--- What needs to be done ---
Set down each of the records below exactly as it reads. No pictures go into the copy.

--- Information provided ---

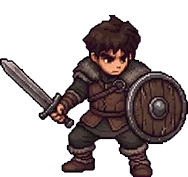
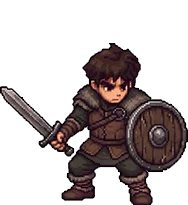
Block frame: tracking ssblock at native size (188x205), feet point updated
Claude-Session: https://claude.ai/code/session_01W4v7cyzS6Fr8aMVaGgywWE

diff --git a/index.html b/index.html
@@ -1116,17 +1116,17 @@
     </div>
 
     <!-- SCRIPTS -->
-    <script src="data/items.js?v=20261104f"></script>
+    <script src="data/items.js?v=20261104g"></script>
     <script src="data/monsters.js"></script>
-    <script src="data/maps.js?v=20261104f"></script>
+    <script src="data/maps.js?v=20261104g"></script>
     <script src="https://cdn.jsdelivr.net/npm/@supabase/supabase-js@2.45.4/dist/umd/supabase.js"></script>
-    <script src="js/player.js?v=20261104f"></script>
-    <script src="js/audio.js?v=20261104f"></script>
-    <script src="js/cloud.js?v=20261104f"></script>
-    <script src="js/combat.js?v=20261104f"></script>
-    <script src="js/ui.js?v=20261104f"></script>
-    <script src="js/town.js?v=20261104f"></script>
-    <script src="js/loader.js?v=20261104f"></script>
+    <script src="js/player.js?v=20261104g"></script>
+    <script src="js/audio.js?v=20261104g"></script>
+    <script src="js/cloud.js?v=20261104g"></script>
+    <script src="js/combat.js?v=20261104g"></script>
+    <script src="js/ui.js?v=20261104g"></script>
+    <script src="js/town.js?v=20261104g"></script>
+    <script src="js/loader.js?v=20261104g"></script>
 
 <script>
     // Called by js/loader.js once the loading screen has finished preloading

diff --git a/js/ui.js b/js/ui.js
@@ -679,7 +679,7 @@ const COMBAT_POSE_SETS = {
         DEAD1: { src: 'assets/cha/chadead1_q85.webp', w: 179, h: 155, fx: 135.5, fy: 150 }, // no sword art yet: base falling frame
         DEAD2: { src: 'assets/cha/chadead2_q85.webp', w: 186, h: 111, fx: 110, fy: 109 },   // no sword art yet: base ground frame
         REACT: {
-            block: { src: 'assets/cha/swordandshield/ssblock_q85.webp', w: 188, h: 177, fx: 109.2, fy: 177 },
+            block: { src: 'assets/cha/swordandshield/ssblock_q85.webp', w: 188, h: 205, fx: 109.2, fy: 205 },
             dodge: { src: 'assets/cha/chadodge_q85.webp', w: 152, h: 153, fx: 102, fy: 151 }
         }
     }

--- The completed task ---
Block frame: tracking ssblock at native size (188x205), feet point updated
Claude-Session: https://claude.ai/code/session_01W4v7cyzS6Fr8aMVaGgywWE

diff --git a/index.html b/index.html
@@ -1116,17 +1116,17 @@
     </div>
 
     <!-- SCRIPTS -->
-    <script src="data/items.js?v=20261104f"></script>
+    <script src="data/items.js?v=20261104g"></script>
     <script src="data/monsters.js"></script>
-    <script src="data/maps.js?v=20261104f"></script>
+    <script src="data/maps.js?v=20261104g"></script>
     <script src="https://cdn.jsdelivr.net/npm/@supabase/supabase-js@2.45.4/dist/umd/supabase.js"></script>
-    <script src="js/player.js?v=20261104f"></script>
-    <script src="js/audio.js?v=20261104f"></script>
-    <script src="js/cloud.js?v=20261104f"></script>
-    <script src="js/combat.js?v=20261104f"></script>
-    <script src="js/ui.js?v=20261104f"></script>
-    <script src="js/town.js?v=20261104f"></script>
-    <script src="js/loader.js?v=20261104f"></script>
+    <script src="js/player.js?v=20261104g"></script>
+    <script src="js/audio.js?v=20261104g"></script>
+    <script src="js/cloud.js?v=20261104g"></script>
+    <script src="js/combat.js?v=20261104g"></script>
+    <script src="js/ui.js?v=20261104g"></script>
+    <script src="js/town.js?v=20261104g"></script>
+    <script src="js/loader.js?v=20261104g"></script>
 
 <script>
     // Called by js/loader.js once the loading screen has finished preloading

diff --git a/js/ui.js b/js/ui.js
@@ -679,7 +679,7 @@ const COMBAT_POSE_SETS = {
         DEAD1: { src: 'assets/cha/chadead1_q85.webp', w: 179, h: 155, fx: 135.5, fy: 150 }, // no sword art yet: base falling frame
         DEAD2: { src: 'assets/cha/chadead2_q85.webp', w: 186, h: 111, fx: 110, fy: 109 },   // no sword art yet: base ground frame
         REACT: {
-            block: { src: 'assets/cha/swordandshield/ssblock_q85.webp', w: 188, h: 177, fx: 109.2, fy: 177 },
+            block: { src: 'assets/cha/swordandshield/ssblock_q85.webp', w: 188, h: 205, fx: 109.2, fy: 205 },
             dodge: { src: 'assets/cha/chadodge_q85.webp', w: 152, h: 153, fx: 102, fy: 151 }
         }
     }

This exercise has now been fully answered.